I listen intently and I listen closely. I think about them until I can get to my notebook and pen, steadfastly hanging onto every thread that dances in the place between awake and unconsciousness. They are slippery to grasp. So many minor details are packed into the fold of them. In that elusiveness I try to memorize what I have just seen. I have asked spirit to speak to me in my dreams. I have a habit of spinning the images into signs that all is well, everything is healed, I have shed yet another layer, I can have relief and suffering is over! It is an old compulsion to have everything be neat and tidy. If I don’t chase it vigorously with my pen, I can consciously weave the story into a magical tale of how much I have overcome. Once it is down on the paper, fingers racing against my mind, the transcription exposes the truth. Without this dissection, I would not be able to catch those fleeing glimpses of sadness, regret and pain.
We plant seeds constantly. Some of them sprout and some of them never break ground. In my dream work I connect with the seeds that were planted that never sprouted. Like babies. And not just babies in general, but my babies. The babies that I had already given a shape to in my heart. I could make out their face and I had visions of them over and over, holding themselves up on the little window in my living room, looking out into the garden where the flowers bloomed and waved hello. I saw them sitting in the dining room floor with a little metal tray like the one I used to have with Wonder Woman on it, smearing their breakfast on their face and chattering to me as I did motherly things in the kitchen.
But let’s just say that like other somatic experiences, my body has in places clung tightly to this baby’s existence in any capacity that it could. That gritty textured ball of sand that calls for tender attention reveals itself in the burning pain in my lower back, the electric shooting pain in my uterus.
I no longer feel the tinge in waking life. I don’t feel defensive and angry when I interact with a new parent of a child. I am no longer jealous of the lens that they suddenly get to see the world through. There is not the slightest intellectual desire for my child that I had given a face to, but its little cells swim into my throat and loosen themselves through my tears. It is a sensation I can contract and expand with, and will bloom and then die, again and again, as I am just as sure that the healing of this story is as cyclical as all the others.
I can not bask in the light for long without acknowledging the shadows. Sitting in the shadows is not scary after all.
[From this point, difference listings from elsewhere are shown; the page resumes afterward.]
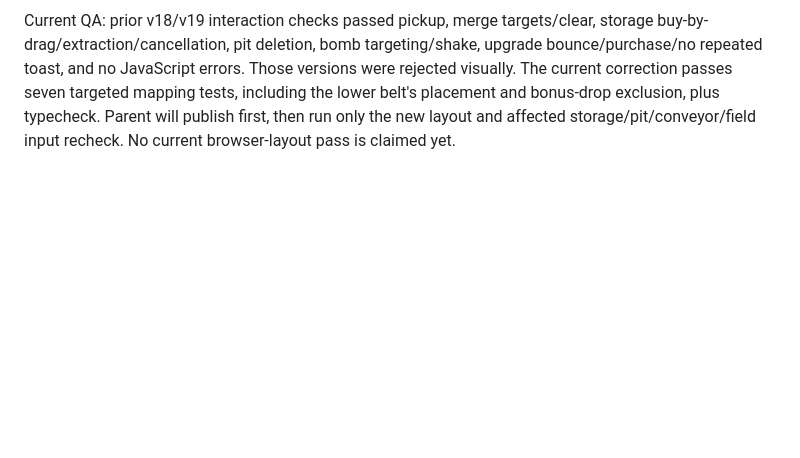
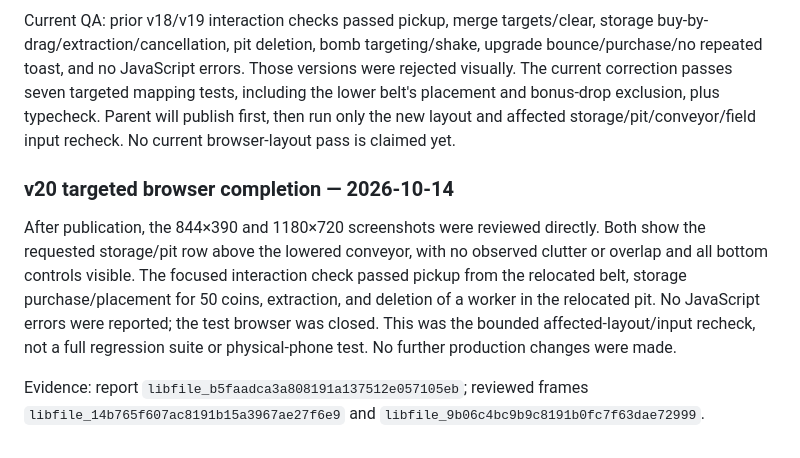
Before and after one commit to IliaMerkurev/GraveyardShift, a Markdown page: docs/PORTRAIT_HINTS_ITERATION.md, the part around the change. Rendered like a GitHub page; blank space fills up the shorter version.

Commit message:
Record final storage-row browser QA completion

```diff
--- a/docs/PORTRAIT_HINTS_ITERATION.md
+++ b/docs/PORTRAIT_HINTS_ITERATION.md
@@ -30,3 +30,9 @@ Landscape camera distance and FOV stay unchanged. Its target moves to z2.2 to fr
 Source/math review: at 844×390 (326px canvas), the front belt rail remains about 9px above the canvas bottom; at the 1180×720 shell (656px canvas), about 17px. Storage centers are roughly 80px apart in the smaller landscape. Prices remain below their stands, occupied bonuses have no redundant STORED caption, and the pit uses a small trash-can glyph. These are projection checks, not visual acceptance.
 
 Current QA: prior v18/v19 interaction checks passed pickup, merge targets/clear, storage buy-by-drag/extraction/cancellation, pit deletion, bomb targeting/shake, upgrade bounce/purchase/no repeated toast, and no JavaScript errors. Those versions were rejected visually. The current correction passes seven targeted mapping tests, including the lower belt's placement and bonus-drop exclusion, plus typecheck. Parent will publish first, then run only the new layout and affected storage/pit/conveyor/field input recheck. No current browser-layout pass is claimed yet.
+
+### v20 targeted browser completion — 2026-10-14
+
+After publication, the 844×390 and 1180×720 screenshots were reviewed directly. Both show the requested storage/pit row above the lowered conveyor, with no observed clutter or overlap and all bottom controls visible. The focused interaction check passed pickup from the relocated belt, storage purchase/placement for 50 coins, extraction, and deletion of a worker in the relocated pit. No JavaScript errors were reported; the test browser was closed. This was the bounded affected-layout/input recheck, not a full regression suite or physical-phone test. No further production changes were made.
+
+Evidence: report `libfile_b5faadca3a808191a137512e057105eb`; reviewed frames `libfile_14b765f607ac8191b15a3967ae27f6e9` and `libfile_9b06c4bc9b9c8191b0fc7f63dae72999`.
```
In fact, it is cool and relaxing. Here, I am free to honor and connect with all of the rough and tender seeds that never see the sun. No one is looking. I am in a safe place of reckoning. All is well.